Activity:
What lines below contain the word "autoSum"? Please pull each one out.
Extracted data START
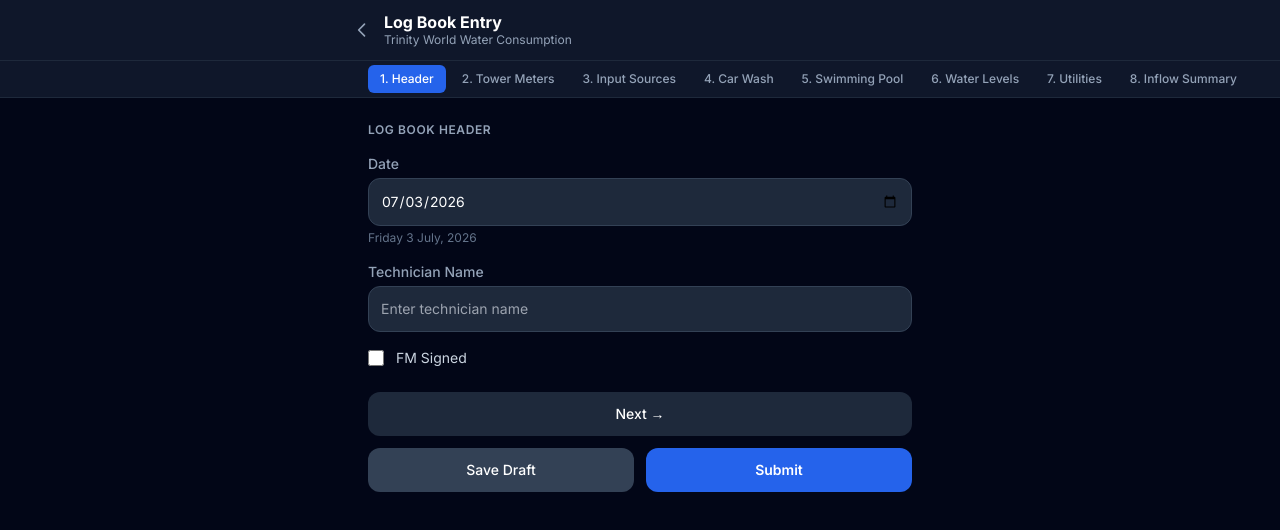
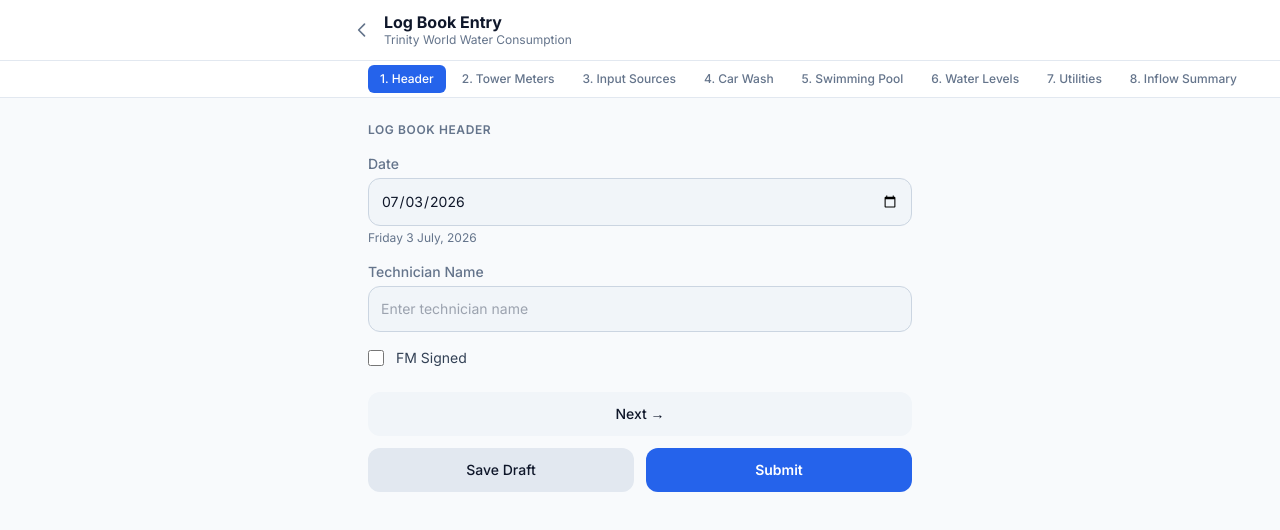
Before and after one commit to jacmani/tw-water-automation, a Next.js app: page /upload/logbook in a window 1280 px wide. Shown: the top 530 px of the page. Built offline with nearby package versions, Linux system fonts and the light colour scheme; a web font is replaced by a local one.

Commit message:
fix: P0-4 /upload/logbook light-mode support — Field component + all section cards/buttons now themed

```diff
--- a/src/app/upload/logbook/page.tsx
+++ b/src/app/upload/logbook/page.tsx
@@ -144,7 +144,7 @@ function Field({ label, value, onChange, computed }: {
 }) {
   return (
     <div>
-      <label className="block text-slate-500 text-xs mb-0.5">{label}</label>
+      <label className="block text-slate-500 dark:text-slate-400 text-xs mb-0.5">{label}</label>
       <input
         type="number"
         inputMode="decimal"
@@ -154,8 +154,8 @@ function Field({ label, value, onChange, computed }: {
         placeholder={computed ? '—' : '0'}
         className={`w-full rounded-lg px-2.5 py-2 text-sm border text-right tabular-nums
           ${computed
-            ? 'bg-slate-800/50 border-slate-700 text-slate-500 cursor-default'
-            : 'bg-slate-800 border-slate-700 text-white focus:border-blue-500 focus:outline-none'
+            ? 'bg-slate-100 dark:bg-slate-800/50 border-slate-300 dark:border-slate-700 text-slate-500 dark:text-slate-400 cursor-default'
+            : 'bg-slate-100 dark:bg-slate-800 border-slate-300 dark:border-slate-700 text-slate-900 dark:text-white focus:border-blue-500 focus:outline-none'
           }`}
       />
     </div>
@@ -164,7 +164,7 @@ function Field({ label, value, onChange, computed }: {
 
 function SectionHeader({ title }: { title: string }) {
   return (
-    <p className="text-slate-400 text-xs font-semibold uppercase tracking-wider mb-4 mt-1">{title}</p>
+    <p className="text-slate-500 dark:text-slate-400 text-xs font-semibold uppercase tracking-wider mb-4 mt-1">{title}</p>
   );
 }
 
@@ -301,21 +301,21 @@ export default function LogbookEntryPage() {
   const isLast = sectionIdx === SECTIONS.length - 1;
 
   return (
-    <main className="min-h-screen bg-slate-950 text-white flex flex-col">
+    <main className="min-h-screen bg-slate-50 dark:bg-slate-950 text-slate-900 dark:text-white flex flex-col">
       {/* Header */}
-      <header className="bg-slate-900 border-b border-slate-800 px-4 py-3 sticky top-0 z-10">
+      <header className="bg-white dark:bg-slate-900 border-b border-slate-200 dark:border-slate-800 px-4 py-3 sticky top-0 z-10">
         <div className="max-w-xl mx-auto flex items-center gap-3">
-          <Link href="/upload" className="text-slate-400 hover:text-white transition-colors shrink-0">
+          <Link href="/upload" className="text-slate-500 dark:text-slate-400 hover:text-slate-900 dark:hover:text-white transition-colors shrink-0">
             <svg className="w-5 h-5" fill="none" viewBox="0 0 24 24" stroke="currentColor">
               <path strokeLinecap="round" strokeLinejoin="round" strokeWidth={2} d="M15 19l-7-7 7-7" />
             </svg>
           </Link>
           <div className="min-w-0 flex-1">
-            <h1 className="text-base font-bold text-white leading-tight truncate">Log Book Entry</h1>
-            <p className="text-slate-400 text-xs">Trinity World Water Consumption</p>
+            <h1 className="text-base font-bold text-slate-900 dark:text-white leading-tight truncate">Log Book Entry</h1>
+            <p className="text-slate-500 dark:text-slate-400 text-xs">Trinity World Water Consumption</p>
           </div>
           {saved && (
-            <span className={`text-xs font-medium px-2 py-1 rounded-full shrink-0 ${saved === 'submitted' ? 'bg-emerald-900 text-emerald-400' : 'bg-slate-800 text-slate-400'}`}>
+            <span className={`text-xs font-medium px-2 py-1 rounded-full shrink-0 ${saved === 'submitted' ? 'bg-emerald-900 text-emerald-400' : 'bg-slate-100 dark:bg-slate-800 text-slate-500 dark:text-slate-400'}`}>
               {saved === 'submitted' ? 'Submitted' : 'Draft saved'}
             </span>
           )}
@@ -323,14 +323,14 @@ export default function LogbookEntryPage() {
       </header>
 
       {/* Section tabs */}
-      <div className="bg-slate-900 border-b border-slate-800 overflow-x-auto scrollbar-hide">
+      <div className="bg-white dark:bg-slate-900 border-b border-slate-200 dark:border-slate-800 overflow-x-auto scrollbar-hide">
         <div className="flex px-4 gap-1 max-w-xl mx-auto py-1">
           {SECTIONS.map((s, i) => (
             <button
               key={s}
               onClick={() => setSection(s)}
               className={`shrink-0 px-3 py-1.5 rounded-md text-xs font-medium transition-colors whitespace-nowrap
-                ${section === s ? 'bg-blue-600 text-white' : 'text-slate-400 hover:text-white'}`}
+                ${section === s ? 'bg-blue-600 text-white' : 'text-slate-500 dark:text-slate-400 hover:text-slate-900 dark:hover:text-white'}`}
             >
               {i + 1}. {s}
             </button>
@@ -345,23 +345,23 @@ export default function LogbookEntryPage() {
           <div className="space-y-4">
             <SectionHeader title="Log Book Header" />
             <div>
-              <label className="block text-slate-400 text-sm font-medium mb-1">Date</label>
+              <label className="block text-slate-500 dark:text-slate-400 text-sm font-medium mb-1">Date</label>
               <input
                 type="date"
                 value={form.log_date}
                 onChange={(e) => setForm((p) => ({ ...p, log_date: e.target.value }))}
-                className="w-full rounded-xl px-3 py-3 bg-slate-800 border border-slate-700 text-white text-sm focus:border-blue-500 focus:outline-none"
+                className="w-full rounded-xl px-3 py-3 bg-slate-100 dark:bg-slate-800 border border-slate-300 dark:border-slate-700 text-slate-900 dark:text-white text-sm focus:border-blue-500 focus:outline-none"
               />
-              <p className="text-slate-500 text-xs mt-1">{form.log_date ? formatDate(form.log_date) : ''}</p>
+              <p className="text-slate-500 dark:text-slate-400 text-xs mt-1">{form.log_date ? formatDate(form.log_date) : ''}</p>
             </div>
             <div>
-              <label className="block text-slate-400 text-sm font-medium mb-1">Technician Name</label>
+              <label className="block text-slate-500 dark:text-slate-400 text-sm font-medium mb-1">Technician Name</label>
               <input
                 type="text"
                 value={form.technician_name}
                 onChange={(e) => setForm((p) => ({ ...p, technician_name: e.target.value }))}
                 placeholder="Enter technician name"
-                className="w-full rounded-xl px-3 py-3 bg-slate-800 border border-slate-700 text-white text-sm focus:border-blue-500 focus:outline-none"
+                className="w-full rounded-xl px-3 py-3 bg-slate-100 dark:bg-slate-800 border border-slate-300 dark:border-slate-700 text-slate-900 dark:text-white text-sm focus:border-blue-500 focus:outline-none"
               />
             </div>
             <label className="flex items-center gap-3 cursor-pointer">
@@ -371,7 +371,7 @@ export default function LogbookEntryPage() {
                 onChange={(e) => setForm((p) => ({ ...p, fm_signed: e.target.checked }))}
                 className="w-4 h-4 rounded accent-blue-600"
               />
-              <span className="text-slate-300 text-sm">FM Signed</span>
+              <span className="text-slate-700 dark:text-slate-300 text-sm">FM Signed</span>
             </label>
           </div>
         )}
@@ -387,9 +387,9 @@ export default function LogbookEntryPage() {
                 const totalCalc = autoCalc(r.today_reading, r.yesterday_reading, '-');
                 const diffCalc = autoCalc(r.consumption_today, r.consumption_yesterday, '-');
                 return (
-                  <div key={key} className="bg-slate-900 border border-slate-800 rounded-xl p-4">
-                    <p className="text-sm font-semibold text-white mb-3">
-                      {tower} <span className="text-slate-400">{mt}</span>
+                  <div key={key} className="bg-white dark:bg-slate-900 border border-slate-200 dark:border-slate-800 rounded-xl p-4">
+                    <p className="text-sm font-semibold text-slate-900 dark:text-white mb-3">
+                      {tower} <span className="text-slate-500 dark:text-slate-400">{mt}</span>
                     </p>
                     <div className="grid grid-cols-2 gap-3">
                       <Field label="Yesterday Reading" value={r.yesterday_reading} onChange={(v) => updateTower(key, 'yesterday_reading', v)} />
@@ -414,8 +414,8 @@ export default function LogbookEntryPage() {
               const r = form.source_readings[src];
               const total = autoSum(r.consumption_yesterday, r.consumption_today);
               return (
-                <div key={src} className="bg-slate-900 border border-slate-800 rounded-xl p-4">
-                  <p className="text-sm font-semibold text-white mb-3">{SOURCE_LABELS[src]}</p>
+                <div key={src} className="bg-white dark:bg-slate-900 border border-slate-200 dark:border-slate-800 rounded-xl p-4">
+                  <p className="text-sm font-semibold text-slate-900 dark:text-white mb-3">{SOURCE_LABELS[src]}</p>
                   <div className="grid grid-cols-2 gap-3">
                     <Field label="Yesterday Reading" value={r.yesterday_reading} onChange={(v) => updateSource(src, 'yesterday_reading', v)} />
                     <Field label="Today Reading" value={r.today_reading} onChange={(v) => updateSource(src, 'today_reading', v)} />
@@ -438,8 +438,8 @@ export default function LogbookEntryPage() {
               const r = form.amenity_readings[key];
               const cons = autoCalc(r.today, r.yesterday, '-');
               return (
-                <div key={key} className="bg-slate-900 border border-slate-800 rounded-xl p-4">
-                  <p className="text-sm font-semibold text-white mb-3">{LOC_LABELS[loc]}</p>
+                <div key={key} className="bg-white dark:bg-slate-900 border border-slate-200 dark:border-slate-800 rounded-xl p-4">
+                  <p className="text-sm font-semibold text-slate-900 dark:text-white mb-3">{LOC_LABELS[loc]}</p>
                   <div className="grid grid-cols-2 gap-3">
                     <Field label="Yesterday" value={r.yesterday} onChange={(v) => updateAmenity(key, 'yesterday', v)} />
                     <Field label="Today" value={r.today} onChange={(v) => updateAmenity(key, 'today', v)} />
@@ -461,8 +461,8 @@ export default function LogbookEntryPage() {
               const r = form.amenity_readings[key];
               const cons = autoCalc(r.today, r.yesterday, '-');
               return (
-                <div key={key} className="bg-slate-900 border border-slate-800 rounded-xl p-4">
-                  <p className="text-sm font-semibold text-white mb-3">{LOC_LABELS[loc]}</p>
+                <div key={key} className="bg-white dark:bg-slate-900 border border-slate-200 dark:border-slate-800 rounded-xl p-4">
+                  <p className="text-sm font-semibold text-slate-900 dark:text-white mb-3">{LOC_LABELS[loc]}</p>
                   <div className="grid grid-cols-2 gap-3">
                     <Field label="Yesterday" value={r.yesterday} onChange={(v) => updateAmenity(key, 'yesterday', v)} />
                     <Field label="Today" value={r.today} onChange={(v) => updateAmenity(key, 'today', v)} />
@@ -482,8 +482,8 @@ export default function LogbookEntryPage() {
             {WATER_LEVEL_SLOTS.map((slot) => {
               const r = form.water_levels[slot];
               return (
-                <div key={slot} className="bg-slate-900 border border-slate-800 rounded-xl p-4">
-                  <p className="text-sm font-semibold text-white mb-3">{SLOT_LABELS[slot]}</p>
+                <div key={slot} className="bg-white dark:bg-slate-900 border border-slate-200 dark:border-slate-800 rounded-xl p-4">
+                  <p className="text-sm font-semibold text-slate-900 dark:text-white mb-3">{SLOT_LABELS[slot]}</p>
                   <div className="grid grid-cols-2 gap-3">
                     <Field label="Jupiter DO %" value={r.jupiter_do} onChange={(v) => updateLevel(slot, 'jupiter_do', v)} />
                     <Field label="Jupiter DR %" value={r.jupiter_dr} onChange={(v) => updateLevel(slot, 'jupiter_dr', v)} />
@@ -506,15 +506,15 @@ export default function LogbookEntryPage() {
         {section === 'Utilities' && (
           <div className="space-y-5">
             <SectionHeader title="Utility Meter Readings" />
-            <div className="bg-slate-900 border border-slate-800 rounded-xl p-4">
-              <p className="text-sm font-semibold text-white mb-3">Party Hall</p>
+            <div className="bg-white dark:bg-slate-900 border border-slate-200 dark:border-slate-800 rounded-xl p-4">
+              <p className="text-sm font-semibold text-slate-900 dark:text-white mb-3">Party Hall</p>
               <div className="grid grid-cols-2 gap-3">
                 <Field label="P. Hall Meter 1" value={form.utility_meters.p_hall_meter_1} onChange={(v) => updateUtil('p_hall_meter_1', v)} />
                 <Field label="P. Hall Meter 2" value={form.utility_meters.p_hall_meter_2} onChange={(v) => updateUtil('p_hall_meter_2', v)} />
               </div>
             </div>
-            <div className="bg-slate-900 border border-slate-800 rounded-xl p-4">
-              <p className="text-sm font-semibold text-white mb-3">WTP / UF</p>
+            <div className="bg-white dark:bg-slate-900 border border-slate-200 dark:border-slate-800 rounded-xl p-4">
+              <p className="text-sm font-semibold text-slate-900 dark:text-white mb-3">WTP / UF</p>
               <div className="grid grid-cols-2 gap-3">
                 <Field label="WTP 1" value={form.utility_meters.wtp_1} onChange={(v) => updateUtil('wtp_1', v)} />
                 <Field label="WTP 2" value={form.utility_meters.wtp_2} onChange={(v) => updateUtil('wtp_2', v)} />
@@ -522,8 +522,8 @@ export default function LogbookEntryPage() {
                 <Field label="Total Tankers" value={form.utility_meters.total_tankers} onChange={(v) => updateUtil('total_tankers', v)} />
               </div>
             </div>
-            <div className="bg-slate-900 border border-slate-800 rounded-xl p-4">
-              <p className="text-sm font-semibold text-white mb-3">Consumption</p>
+            <div className="bg-white dark:bg-slate-900 border border-slate-200 dark:border-slate-800 rounded-xl p-4">
+              <p className="text-sm font-semibold text-slate-900 dark:text-white mb-3">Consumption</p>
               <div className="grid grid-cols-2 gap-3">
                 <Field label="Consumption Yesterday" value={form.utility_meters.consumption_yesterday} onChange={(v) => updateUtil('consumption_yesterday', v)} />
                 <Field label="Consumption Today" value={form.utility_meters.consumption_today} onChange={(v) => updateUtil('consumption_today', v)} />
@@ -537,8 +537,8 @@ export default function LogbookEntryPage() {
         {section === 'Inflow Summary' && (
           <div className="space-y-5">
             <SectionHeader title="Daily Inflow Summary" />
-            <div className="bg-slate-900 border border-slate-800 rounded-xl p-4">
-              <p className="text-sm font-semibold text-white mb-3">Today&apos;s Inflow</p>
+            <div className="bg-white dark:bg-slate-900 border border-slate-200 dark:border-slate-800 rounded-xl p-4">
+              <p className="text-sm font-semibold text-slate-900 dark:text-white mb-3">Today&apos;s Inflow</p>
               {(() => {
                 const inf = form.inflow_summary;
                 const total_collection = autoSum(inf.water_inflow, inf.well_inflow, inf.tanker_inflow);
@@ -556,8 +556,8 @@ export default function LogbookEntryPage() {
                 );
               })()}
             </div>
-            <div className="bg-slate-900 border border-slate-800 rounded-xl p-4">
-              <p className="text-sm font-semibold text-white mb-3">Cumulative</p>
+            <div className="bg-white dark:bg-slate-900 border border-slate-200 dark:border-slate-800 rounded-xl p-4">
+              <p className="text-sm font-semibold text-slate-900 dark:text-white mb-3">Cumulative</p>
               {(() => {
                 const inf = form.inflow_summary;
                 const cumTotal = autoSum(inf.cumulative_water, inf.cumulative_well, inf.cumulative_tanker);
@@ -580,8 +580,8 @@ export default function LogbookEntryPage() {
 
         {/* Error */}
         {error && (
-          <div className="mt-4 bg-red-900/30 border border-red-700 rounded-xl p-3">
-            <p className="text-red-400 text-sm">{error}</p>
+          <div className="mt-4 bg-red-100 dark:bg-red-900/30 border border-red-300 dark:border-red-700 rounded-xl p-3">
+            <p className="text-red-600 dark:text-red-400 text-sm">{error}</p>
           </div>
         )}
 
@@ -591,7 +591,7 @@ export default function LogbookEntryPage() {
             {!isFirst && (
               <button
                 onClick={() => setSection(SECTIONS[sectionIdx - 1])}
-                className="flex-1 bg-slate-800 hover:bg-slate-700 text-white py-3 rounded-xl font-medium text-sm transition-colors"
+                className="flex-1 bg-slate-100 dark:bg-slate-800 hover:bg-slate-200 dark:hover:bg-slate-700 text-slate-900 dark:text-white py-3 rounded-xl font-medium text-sm transition-colors"
               >
                 ← Prev
               </button>
@@ -599,7 +599,7 @@ export default function LogbookEntryPage() {
             {!isLast && (
               <button
                 onClick={() => setSection(SECTIONS[sectionIdx + 1])}
-                className="flex-1 bg-slate-800 hover:bg-slate-700 text-white py-3 rounded-xl font-medium text-sm transition-colors"
+                className="flex-1 bg-slate-100 dark:bg-slate-800 hover:bg-slate-200 dark:hover:bg-slate-700 text-slate-900 dark:text-white py-3 rounded-xl font-medium text-sm transition-colors"
               >
                 Next →
               </button>
@@ -609,7 +609,7 @@ export default function LogbookEntryPage() {
             <button
               onClick={() => save(false)}
               disabled={saving}
-              className="flex-1 bg-slate-700 hover:bg-slate-600 disabled:opacity-50 text-white py-3 rounded-xl font-medium text-sm transition-colors"
+              className="flex-1 bg-slate-200 dark:bg-slate-700 hover:bg-slate-300 dark:hover:bg-slate-600 disabled:opacity-50 text-slate-900 dark:text-white py-3 rounded-xl font-medium text-sm transition-colors"
             >
               {saving ? 'Saving…' : 'Save Draft'}
             </button>
@@ -624,7 +624,7 @@ export default function LogbookEntryPage() {
           {saved && (
             <Link
               href={`/logbook?date=${form.log_date}`}
-              className="block text-center text-blue-400 hover:text-blue-300 text-sm transition-colors py-1"
+              className="block text-center text-blue-600 dark:text-blue-400 hover:text-blue-500 dark:hover:text-blue-300 text-sm transition-colors py-1"
             >
               View log entry →
             </Link>
```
Extracted data END
Answer area:
               const total = autoSum(r.consumption_yesterday, r.consumption_today);
                 const total_collection = autoSum(inf.water_inflow, inf.well_inflow, inf.tanker_inflow);
                 const cumTotal = autoSum(inf.cumulative_water, inf.cumulative_well, inf.cumulative_tanker);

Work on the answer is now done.